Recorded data
================================

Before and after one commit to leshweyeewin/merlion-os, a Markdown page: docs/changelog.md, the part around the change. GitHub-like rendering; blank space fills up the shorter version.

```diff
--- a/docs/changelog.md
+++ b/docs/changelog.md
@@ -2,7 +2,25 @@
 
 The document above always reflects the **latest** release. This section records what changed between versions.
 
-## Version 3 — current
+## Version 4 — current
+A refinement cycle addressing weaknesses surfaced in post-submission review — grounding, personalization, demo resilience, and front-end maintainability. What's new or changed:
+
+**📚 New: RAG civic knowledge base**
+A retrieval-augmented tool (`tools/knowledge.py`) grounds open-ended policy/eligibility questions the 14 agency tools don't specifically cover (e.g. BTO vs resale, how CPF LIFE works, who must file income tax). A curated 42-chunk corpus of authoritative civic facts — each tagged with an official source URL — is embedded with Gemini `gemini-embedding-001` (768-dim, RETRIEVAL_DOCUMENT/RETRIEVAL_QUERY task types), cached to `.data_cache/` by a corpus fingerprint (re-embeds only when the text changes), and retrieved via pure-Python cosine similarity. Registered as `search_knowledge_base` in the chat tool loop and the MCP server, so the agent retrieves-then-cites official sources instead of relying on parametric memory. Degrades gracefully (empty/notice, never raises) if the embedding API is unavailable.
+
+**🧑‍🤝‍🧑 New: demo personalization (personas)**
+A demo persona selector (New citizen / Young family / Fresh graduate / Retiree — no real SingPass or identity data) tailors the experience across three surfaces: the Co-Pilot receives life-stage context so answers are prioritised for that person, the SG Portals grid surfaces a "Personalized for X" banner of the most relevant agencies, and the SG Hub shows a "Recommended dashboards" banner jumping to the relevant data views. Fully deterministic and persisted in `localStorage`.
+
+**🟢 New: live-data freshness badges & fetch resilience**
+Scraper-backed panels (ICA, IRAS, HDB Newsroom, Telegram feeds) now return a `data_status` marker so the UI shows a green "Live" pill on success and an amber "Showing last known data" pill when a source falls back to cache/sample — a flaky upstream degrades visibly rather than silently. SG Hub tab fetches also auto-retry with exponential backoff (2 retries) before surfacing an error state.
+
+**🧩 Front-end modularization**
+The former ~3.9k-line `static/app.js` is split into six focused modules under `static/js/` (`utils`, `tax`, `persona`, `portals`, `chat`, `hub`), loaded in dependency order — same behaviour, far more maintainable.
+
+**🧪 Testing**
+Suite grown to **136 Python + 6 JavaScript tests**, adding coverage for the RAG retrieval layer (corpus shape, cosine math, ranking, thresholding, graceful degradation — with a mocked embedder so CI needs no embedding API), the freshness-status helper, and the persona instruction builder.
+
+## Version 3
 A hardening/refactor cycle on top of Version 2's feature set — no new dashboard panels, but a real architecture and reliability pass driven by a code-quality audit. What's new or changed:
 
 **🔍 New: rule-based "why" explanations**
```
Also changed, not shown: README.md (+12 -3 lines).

================================

_Problem description_
For each line in the entries that contains the string "resilience", make a copy.

_Problem solution_
+A refinement cycle addressing weaknesses surfaced in post-submission review — grounding, personalization, demo resilience, and front-end maintainability. What's new or changed:
+**🟢 New: live-data freshness badges & fetch resilience**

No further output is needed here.